Of course it also begs the question, if you have a child who has any kind of special needs, are you going to shut them away and they to pretend they don’t exist, or are you going to help them learn to embrace who they are and how to function in the world? If anyone answers the former, then there is no hope for us as a society.
“The parents are killed in an accident while traveling abroad (expendable and best out of the way for progression – represent authority), which means that Elsa must take her rightful position among her people, as queen. To do so, she faces great fear in going out publicly for her coronation, worrying that her powers might show because she has no control over them.”
Well, this is just classic Disney, and basically the template for any hero/heroine fantasy adventure story ever. Frankly I thought it was nice that Elsa and Ana had two parents at all, many Disney heroes and Princesses have only one or have none. There would be no story if the parent’s hadn’t been killed as there would have been no struggle to grow up and learn on their own.
As far as fear of public at the coronation, refer back to my previous statement. Had Elsa’s parents helped her as a child, she would have had nothing to fear.
“After only a brief interaction, Anna and Hans decide to marry. Elsa is freaked out that her sister wants to marry someone she only just met.”
Again, since the LDS church basically tells women that they should bag the first RM they meet as soon as they are eligible, I can see why you might have an issue with this idea. However, the rest of the world agrees with the movie, it is a little crazy to marry someone you just met.
I don’t feel much need to continue picking apart this post, paragraph by paragraph. In reality, it kinda starts to fall apart after that last point anyway. As other commenters and I have said, one could really read this to be any personal struggle.
So, I have some questions for you.
•Why do you care (if you are as you say, “not anti-gay”)?
•How does the so-called “gay agenda” actually affect you?
•Why do you feel that you have to expend any effort to read this far into a beautiful children’s adventure story that is very empowering to women?
•How is it that coming from an extremely patriarchal religion/society, you don’t have a problem with the fact that all the men in the movie are basically portrayed as bad guys, and there is only one who has any good intentions? That the women have to take care of themselves and not be supported by men?
—> You are not allowed to answer these questions with any reference to religious or political beliefs. Everyone has different religious and political views, therefore such an answer is invalid.
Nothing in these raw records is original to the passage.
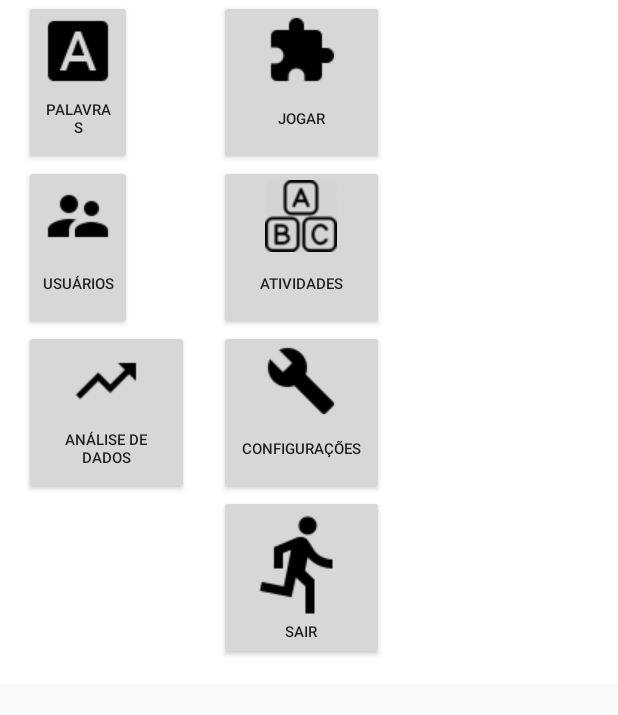
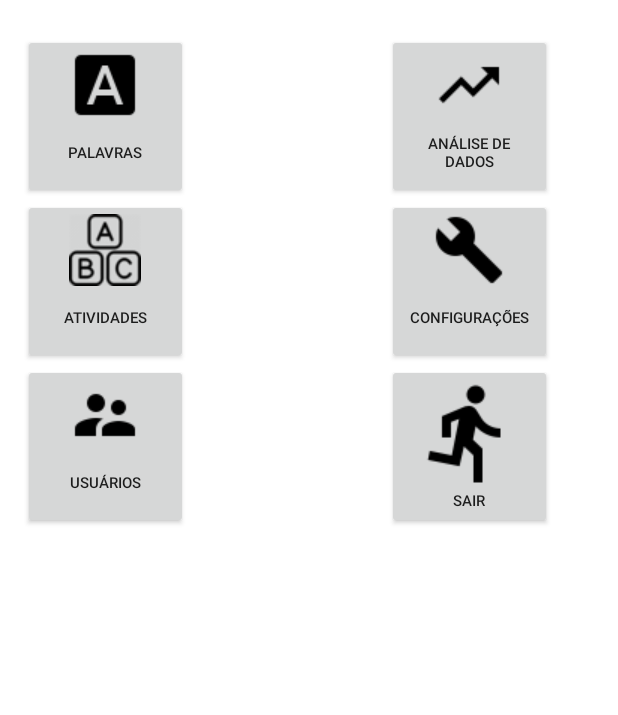
Before and after one commit to samuelzvir/E-MobileActivities, an Android app: the MenuActivity screen opened directly, with no data from a screen before it, on a phone screen of 412 x 824 dp, the part 326-1041 px from its top. Run offline under Robolectric (Android 15) with nearby library versions, the phone set to English and light mode, and no system bars; libraries missing offline, so code that uses them is left out: org.litepal.annotation, org.litepal.crud; 2 statements that could not run were skipped.

Commit message:
change the layout of the main menu

```diff
--- a/app/src/main/res/layout/activity_menu.xml
+++ b/app/src/main/res/layout/activity_menu.xml
@@ -14,14 +14,19 @@
   ~ See the License for the specific language governing permissions and
   ~ limitations under the License.
   -->
-<RelativeLayout xmlns:android="http://schemas.android.com/apk/res/android"
-    xmlns:tools="http://schemas.android.com/tools" android:layout_width="match_parent"
-    android:layout_height="wrap_content" android:paddingLeft="@dimen/activity_horizontal_margin"
+<LinearLayout xmlns:android="http://schemas.android.com/apk/res/android"
+    xmlns:tools="http://schemas.android.com/tools"
+    android:id="@+id/LinearLayout"
+    android:layout_width="match_parent"
+    android:layout_height="match_parent"
+    android:orientation="vertical"
+    android:paddingBottom="@dimen/activity_vertical_margin"
+    android:paddingLeft="@dimen/activity_horizontal_margin"
     android:paddingRight="@dimen/activity_horizontal_margin"
+    android:background="@color/white"
     android:paddingTop="@dimen/activity_vertical_margin"
-    android:paddingBottom="@dimen/activity_vertical_margin"
-    android:background="@color/white"
-    tools:context="br.com.ema.activities.MenuActivity">
+    tools:context="br.com.ema.activities.MenuActivity"
+    android:weightSum="1">
 
     <ImageView
         android:id="@+id/imageView"
@@ -32,6 +37,27 @@
         android:layout_alignParentLeft="true"
         android:layout_alignParentStart="true" />
 
+    <LinearLayout
+        android:orientation="horizontal"
+        android:layout_width="546dp"
+        android:layout_height="wrap_content"
+        android:background="@color/white"
+        android:paddingBottom="@dimen/activity_vertical_margin"
+        android:paddingLeft="@dimen/activity_horizontal_margin"
+        android:paddingRight="@dimen/activity_horizontal_margin"
+        android:paddingTop="@dimen/activity_vertical_margin"
+        android:layout_gravity="center_horizontal"
+        android:weightSum="1"
+        android:layout_weight="0.8">
+
+        <LinearLayout
+            android:orientation="vertical"
+            android:layout_width="186dp"
+            android:layout_height="541dp"
+            android:layout_weight="0.40"
+            android:layout_gravity="center_vertical"
+            android:gravity="center_horizontal">
+
             <Button
                 android:id="@+id/messages"
                 android:layout_width="110dp"
@@ -39,23 +65,6 @@
                 android:text="@string/messages"
                 android:onClick="onToWords"
                 android:drawableTop="@drawable/ic_font_download_black_48dp"
-        android:layout_below="@+id/imageView"
-        android:layout_toLeftOf="@+id/play"
-        android:layout_toStartOf="@+id/play"
-        android:layout_marginRight="58dp"
-        android:layout_marginEnd="58dp"
-        android:textSize="10dp" />
-
-    <Button
-        android:layout_width="110dp"
-        android:layout_height="110dp"
-        android:text="@string/play"
-        android:id="@+id/play"
-        android:drawableTop="@drawable/ic_puzzle_black_48dp"
-        android:layout_below="@+id/imageView"
-        android:layout_alignLeft="@+id/abc"
-        android:layout_alignStart="@+id/abc"
-        android:onClick="onPlayChallenge"
                 android:textSize="10dp" />
 
             <Button
@@ -65,10 +74,8 @@
                 android:id="@+id/abc"
                 android:onClick="onToABC"
                 android:drawableTop="@drawable/abc_48p"
-        android:layout_below="@+id/play"
-        android:layout_alignRight="@+id/settings"
-        android:layout_alignEnd="@+id/settings"
-        android:textSize="10dp" />
+                android:textSize="10dp"
+                />
 
             <Button
                 android:layout_width="110dp"
@@ -77,10 +84,19 @@
                 android:id="@+id/users"
                 android:drawableTop="@drawable/ic_supervisor_account_black_48dp"
                 android:onClick="onToProfiles"
-        android:layout_below="@+id/messages"
                 android:layout_alignLeft="@+id/messages"
-        android:layout_alignRight="@+id/messages"
                 android:textSize="10dp" />
+
+
+        </LinearLayout>
+
+        <LinearLayout
+            android:orientation="vertical"
+            android:layout_width="186dp"
+            android:layout_height="541dp"
+            android:layout_gravity="center_vertical"
+            android:layout_weight="0.40"
+            android:gravity="center_horizontal">
 
             <Button
                 android:layout_width="110dp"
@@ -89,7 +105,6 @@
                 android:id="@+id/dataAnalysis"
                 android:drawableTop="@drawable/ic_trending_up_black_48dp"
                 android:onClick="onToDataAnalysis"
-        android:layout_below="@+id/users"
                 android:layout_alignLeft="@+id/users"
                 android:layout_alignStart="@+id/users"
                 android:textSize="10dp" />
@@ -100,13 +115,13 @@
                 android:text="@string/settings"
                 android:id="@+id/settings"
                 android:drawableTop="@drawable/ic_build_black_48dp"
-        android:layout_marginRight="140dp"
-        android:layout_marginEnd="140dp"
                 android:onClick="onToSettings"
                 android:textSize="10dp"
-        android:layout_below="@+id/abc"
-        android:layout_alignRight="@+id/imageView"
-        android:layout_alignEnd="@+id/imageView" />
+                />
+
+            <FrameLayout
+                android:layout_width="match_parent"
+                android:layout_height="wrap_content"></FrameLayout>
 
             <Button
                 android:layout_width="110dp"
@@ -116,8 +131,11 @@
                 android:drawableTop="@drawable/ic_directions_run_black_48dp"
                 android:onClick="logout"
                 android:textSize="10dp"
-        android:layout_below="@+id/dataAnalysis"
-        android:layout_alignRight="@+id/settings"
-        android:layout_alignEnd="@+id/settings" />
+                android:layout_alignLeft="@+id/settings"
+                android:layout_alignStart="@+id/settings" />
 
-</RelativeLayout>
+        </LinearLayout>
+    </LinearLayout>
+
+
+</LinearLayout>
```
Lines whose indentation alone changed are shown as unchanged.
I have to imagine that you consider yourself to be strong of faith. I believe the Mormons would say that you have a strong testimony. If this is the case, and if you are a good teacher to your children, then a movie like this, should not be able to shake your beliefs or the beliefs you teach your children. From my perspective, the fact that you have to write a post like this to warm people away from seeing a great movie shows the exact opposite. You are the one questioning, you are the one seeking to re-affirm (or maybe dis-avow) that which you believe.
I will admit that Ms. Skaggs did get one thing right: Frozen was definitely written with going to Broadway in mind. I could tell that five minutes in. When they open it, it will be as big as The Lion King or Wicked. It will probably cost $200+ for tickets, and I would pay that for them!